Back in January, the City Council in Vancouver, WA transitioned to using iPad 2s and went almost entirely paperless. As a result, the city has experienced a 40 percent reduction in printed documents needed for meetings.
The iPad has replaced documents like packets for council meetings and orientation sessions after City Council Member Jack Burkman convinced the city to ditch the paper waste.
After the success of the trial run, the City Council is planning to complete its transition to paperless over the course of the next few months, and to facilitate the sharing of documents, the city set up an internal FTP site where it stores PDF files for council members to download.
It might sound expensive for the entire City Council to adopt the iPad, but it’s actually saving the city money. The city paid $71 per month for BlackBerry access, but just $43 per month for unlimited iPad data, resulting in a savings of $336 per year for every iPad that replaced a BlackBerry.
Printing those meeting packets can cost as much as $21.10, and with eight to ten items on an agenda, the city might see savings of $200 per meeting. That quickly justifies the upfront cost of the iPads, which ran about $601.50 each for a total of $17,000.
Vancouver’s City Council isn’t the first government agency to start replacing RIM devices with iPads. The U.S. National Oceanic and Atmospheric Administration is planning on ditching BlackBerry, and the U.S. General Services Administration has added iOS devices to its approved purchasing list.

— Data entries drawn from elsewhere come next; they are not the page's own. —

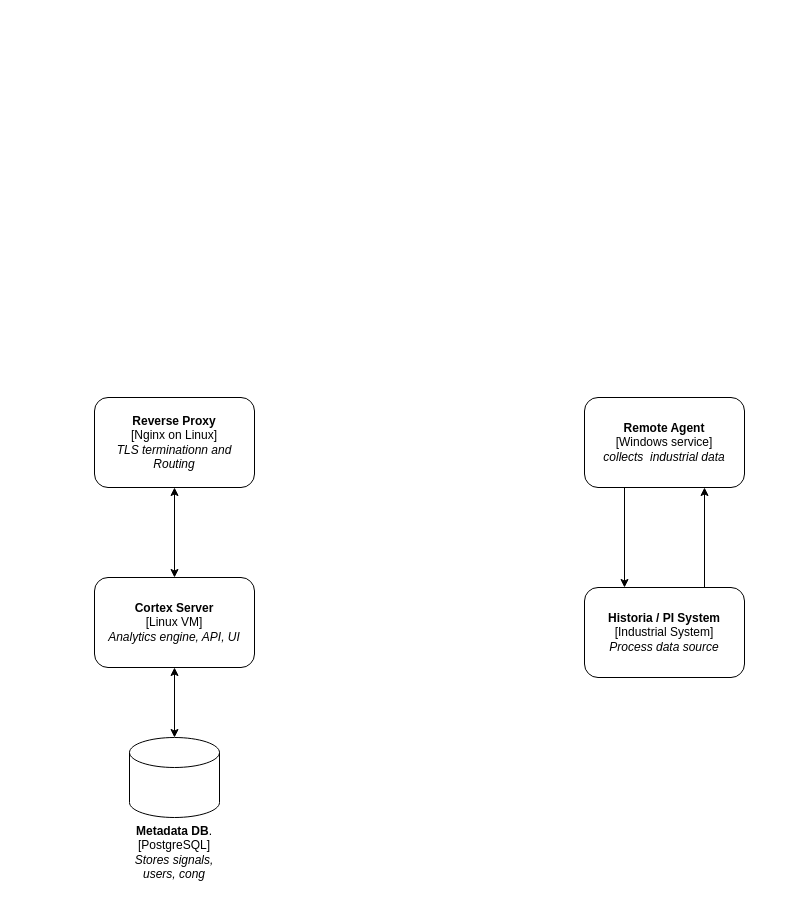
Before: seeqarch.drawio in mugabira/SmartwyreCodingExercise, a draw.io diagram. Source tidied: cells renumbered, new cells numbered last; positions are measured from the earlier drawing's top-left corner, leaving out a move shared by most shapes. Both pictures are drawn from the tidied source at 100%, with x=0, y=0 at pixel (94, 397). Pictures stored in the file or linked from it are replaced by grey dashed boxes.
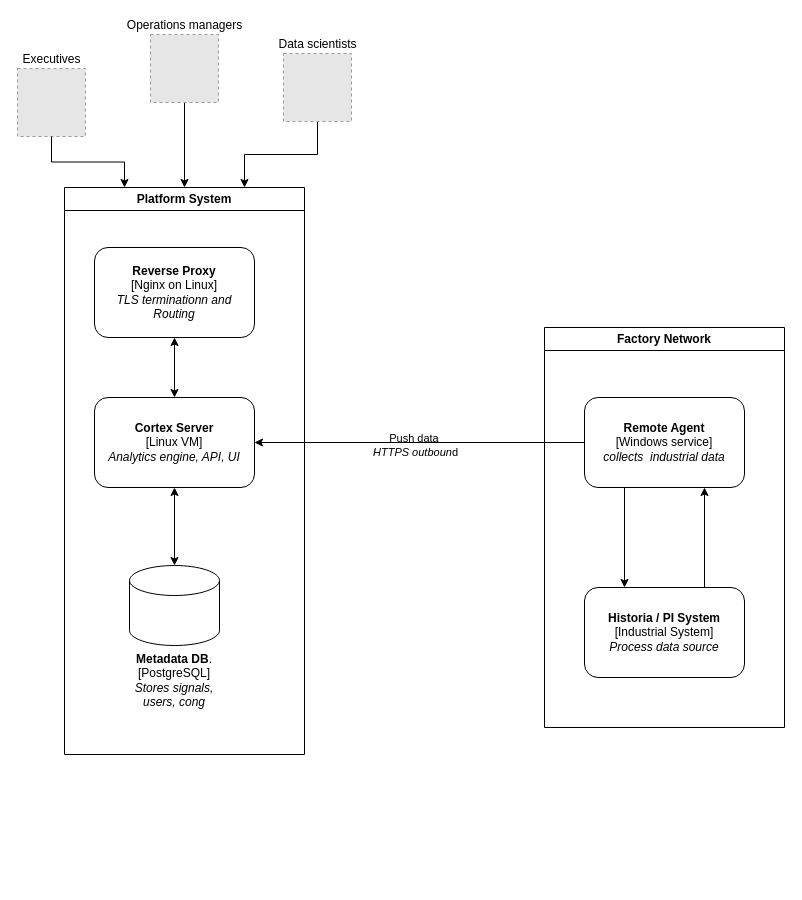
The same diagram, later.

Unchanged cells that the change refers to:
```xml
<mxCell id="2" value="&lt;div&gt;&lt;b&gt;Remote Agent&lt;/b&gt;&lt;/div&gt;&lt;div&gt;[Windows service]&lt;/div&gt;&lt;div&gt;&lt;i&gt;collects&amp;nbsp; industrial data&lt;/i&gt;&lt;/div&gt;" style="rounded=1;whiteSpace=wrap;html=1;" parent="1" vertex="1">
  <mxGeometry x="490" width="160" height="90" as="geometry" />
</mxCell>
<mxCell id="3" value="&lt;div&gt;&lt;b&gt;Historia / PI System&lt;/b&gt;&lt;/div&gt;&lt;div&gt;[Industrial System]&lt;/div&gt;&lt;div&gt;&lt;i&gt;Process data source&lt;/i&gt;&lt;/div&gt;" style="rounded=1;whiteSpace=wrap;html=1;" parent="1" vertex="1">
  <mxGeometry x="490" y="190" width="160" height="90" as="geometry" />
</mxCell>
```

Change to the diagram source:
```diff
@@
-<mxGraphModel>
+<mxGraphModel background="light-dark(#FFFFFF,#FFFFFF)">
@@
-    <mxCell id="4" style="endArrow=classic;html=1;rounded=0;entryX=0.75;entryY=1;entryDx=0;entryDy=0;exitX=0.75;exitY=0;exitDx=0;exitDy=0;" parent="1" edge="1" source="3" target="2">
+    <mxCell id="4" style="endArrow=classic;html=1;rounded=0;entryX=0.75;entryY=1;entryDx=0;entryDy=0;exitX=0.75;exitY=0;exitDx=0;exitDy=0;flowAnimation=1;strokeColor=light-dark(#000000,#000000);" parent="1" edge="1" source="3" target="2">
       <mxGeometry relative="1" as="geometry" />
     </mxCell>
-    <mxCell id="5" style="endArrow=classic;html=1;rounded=0;entryX=0.25;entryY=0;entryDx=0;entryDy=0;exitX=0.25;exitY=1;exitDx=0;exitDy=0;" parent="1" edge="1" source="2" target="3">
+    <mxCell id="5" style="endArrow=classic;html=1;rounded=0;entryX=0.25;entryY=0;entryDx=0;entryDy=0;exitX=0.25;exitY=1;exitDx=0;exitDy=0;flowAnimation=1;strokeColor=light-dark(#000000,#000000);" parent="1" edge="1" source="2" target="3">
       <mxGeometry relative="1" as="geometry" />
     </mxCell>
-    <mxCell id="6" value="&lt;div&gt;&lt;b&gt;Reverse Proxy&lt;/b&gt;&lt;/div&gt;&lt;div&gt;[Nginx on Linux]&lt;/div&gt;&lt;div&gt;&lt;i&gt;TLS terminationn and Routing&lt;/i&gt;&lt;/div&gt;" style="rounded=1;whiteSpace=wrap;html=1;" parent="1" vertex="1">
-      <mxGeometry width="160" height="90" as="geometry" />
-    </mxCell>
     <mxCell id="7" value="&lt;div&gt;&lt;b&gt;Cortex Server&lt;/b&gt;&lt;/div&gt;&lt;div&gt;[Linux VM]&lt;/div&gt;&lt;div&gt;&lt;i&gt;Analytics engine, API, UI&lt;/i&gt;&lt;/div&gt;" style="rounded=1;whiteSpace=wrap;html=1;" parent="1" vertex="1">
-      <mxGeometry y="180" width="160" height="90" as="geometry" />
+      <mxGeometry width="160" height="90" as="geometry" />
     </mxCell>
-    <mxCell id="8" value="&lt;div&gt;&lt;b&gt;Metadata DB&lt;/b&gt;.&lt;/div&gt;&lt;div&gt;[PostgreSQL]&lt;/div&gt;&lt;div&gt;&lt;i&gt;Stores signals, users, cong&lt;/i&gt;&lt;/div&gt;" style="shape=cylinder3;whiteSpace=wrap;html=1;boundedLbl=1;backgroundOutline=1;size=15;labelPosition=center;verticalLabelPosition=bottom;align=center;verticalAlign=top;" parent="1" vertex="1">
-      <mxGeometry x="35" y="340" width="90" height="80" as="geometry" />
-    </mxCell>
-    <mxCell id="9" style="endArrow=classic;startArrow=classic;html=1;rounded=0;exitX=0.5;exitY=0;exitDx=0;exitDy=0;exitPerimeter=0;entryX=0.5;entryY=1;entryDx=0;entryDy=0;" parent="1" edge="1" source="8" target="7">
+    <mxCell id="9" style="endArrow=classic;startArrow=classic;html=1;rounded=0;exitX=0.5;exitY=0;exitDx=0;exitDy=0;exitPerimeter=0;entryX=0.5;entryY=1;entryDx=0;entryDy=0;flowAnimation=1;strokeColor=light-dark(#000000,#000000);" parent="1" edge="1" source="8" target="7">
       <mxGeometry relative="1" as="geometry" />
     </mxCell>
-    <mxCell id="10" style="endArrow=classic;startArrow=classic;html=1;rounded=0;exitX=0.5;exitY=0;exitDx=0;exitDy=0;entryX=0.5;entryY=1;entryDx=0;entryDy=0;" parent="1" edge="1" source="7" target="6">
+    <mxCell id="10" style="endArrow=classic;startArrow=classic;html=1;rounded=0;exitX=0.5;exitY=0;exitDx=0;exitDy=0;entryX=0.5;entryY=1;entryDx=0;entryDy=0;flowAnimation=1;strokeColor=light-dark(#000000,#000000);" parent="1" edge="1" source="7" target="6">
       <mxGeometry relative="1" as="geometry" />
     </mxCell>
+    <mxCell id="11" style="endArrow=classic;html=1;rounded=0;entryX=1;entryY=0.5;entryDx=0;entryDy=0;exitX=0;exitY=0.5;exitDx=0;exitDy=0;flowAnimation=1;strokeColor=light-dark(#000000,#000000);" parent="1" edge="1" source="2" target="7">
+      <mxGeometry relative="1" as="geometry" />
+    </mxCell>
+    <mxCell id="12" value="&lt;div&gt;Push data&amp;nbsp;&lt;/div&gt;&lt;div&gt;&lt;i&gt;HTTPS outboun&lt;/i&gt;d&lt;/div&gt;" style="edgeLabel;html=1;align=center;verticalAlign=middle;labelBackgroundColor=none;fontColor=light-dark(#000000,#000000);" parent="11" vertex="1">
+      <mxGeometry x="0.03" y="2" relative="1" as="geometry" />
+    </mxCell>
+    <mxCell id="13" value="Platform System" style="swimlane;whiteSpace=wrap;html=1;strokeColor=light-dark(#000000,#000000);" parent="1" vertex="1">
+      <mxGeometry x="-30" y="-210" width="240" height="567" as="geometry" />
+    </mxCell>
+    <mxCell id="8" value="&lt;div&gt;&lt;b&gt;Metadata DB&lt;/b&gt;.&lt;/div&gt;&lt;div&gt;[PostgreSQL]&lt;/div&gt;&lt;div&gt;&lt;i&gt;Stores signals, users, cong&lt;/i&gt;&lt;/div&gt;" style="shape=cylinder3;whiteSpace=wrap;html=1;boundedLbl=1;backgroundOutline=1;size=15;labelPosition=center;verticalLabelPosition=bottom;align=center;verticalAlign=top;fontColor=light-dark(#000000,#000000);" parent="13" vertex="1">
+      <mxGeometry x="65" y="378" width="90" height="80" as="geometry" />
+    </mxCell>
+    <mxCell id="6" value="&lt;div&gt;&lt;b&gt;Reverse Proxy&lt;/b&gt;&lt;/div&gt;&lt;div&gt;[Nginx on Linux]&lt;/div&gt;&lt;div&gt;&lt;i&gt;TLS terminationn and Routing&lt;/i&gt;&lt;/div&gt;" style="rounded=1;whiteSpace=wrap;html=1;" parent="13" vertex="1">
+      <mxGeometry x="30" y="60" width="160" height="90" as="geometry" />
+    </mxCell>
+    <mxCell id="14" value="Factory Network" style="swimlane;whiteSpace=wrap;html=1;swimlaneLine=1;strokeColor=light-dark(#000000,#000000);" parent="1" vertex="1">
+      <mxGeometry x="450" y="-70" width="240" height="400" as="geometry" />
+    </mxCell>
+    <mxCell id="15" style="edgeStyle=orthogonalEdgeStyle;rounded=0;jettySize=auto;html=1;entryX=0.75;entryY=0;entryDx=0;entryDy=0;strokeColor=light-dark(#000000,#000000);" parent="1" edge="1" source="16" target="13">
+      <mxGeometry relative="1" as="geometry" />
+    </mxCell>
+    <mxCell id="16" value="Data scientists" style="fillColor=#E6E6E6;strokeColor=#999999;dashed=1;html=1;verticalAlign=bottom;verticalLabelPosition=top;labelBackgroundColor=none;labelPosition=center;align=center;fontColor=light-dark(#000000,#000000);" parent="1" vertex="1">
+      <mxGeometry x="189" y="-344" width="68" height="68" as="geometry" />
+    </mxCell>
+    <mxCell id="17" value="Executives" style="fillColor=#E6E6E6;strokeColor=#999999;dashed=1;html=1;verticalAlign=bottom;verticalLabelPosition=top;labelBackgroundColor=none;labelPosition=center;align=center;fontColor=light-dark(#000000,#000000);" parent="1" vertex="1">
+      <mxGeometry x="-77" y="-329" width="68" height="68" as="geometry" />
+    </mxCell>
+    <mxCell id="18" style="edgeStyle=orthogonalEdgeStyle;rounded=0;jettySize=auto;html=1;entryX=0.5;entryY=0;entryDx=0;entryDy=0;strokeColor=light-dark(#000000,#000000);" parent="1" edge="1" source="19" target="13">
+      <mxGeometry relative="1" as="geometry" />
+    </mxCell>
+    <mxCell id="19" value="Operations managers" style="fillColor=#E6E6E6;strokeColor=#999999;dashed=1;html=1;verticalAlign=bottom;verticalLabelPosition=top;labelBackgroundColor=none;labelPosition=center;align=center;fontColor=light-dark(#000000,#000000);" parent="1" vertex="1">
+      <mxGeometry x="56" y="-363" width="68" height="68" as="geometry" />
+    </mxCell>
+    <mxCell id="20" style="edgeStyle=orthogonalEdgeStyle;rounded=0;jettySize=auto;html=1;entryX=0.25;entryY=0;entryDx=0;entryDy=0;strokeColor=light-dark(#000000,#000000);" parent="1" edge="1" source="17" target="13">
+      <mxGeometry relative="1" as="geometry" />
+    </mxCell>
```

With the release of the next generation iPad, replacing print documents with tablets will be a no-brainer, because the high resolution Retina Display is crisper and easier to read. We’ll likely see many more organizations and corporations adopting iPads and going paperless during the course of 2012.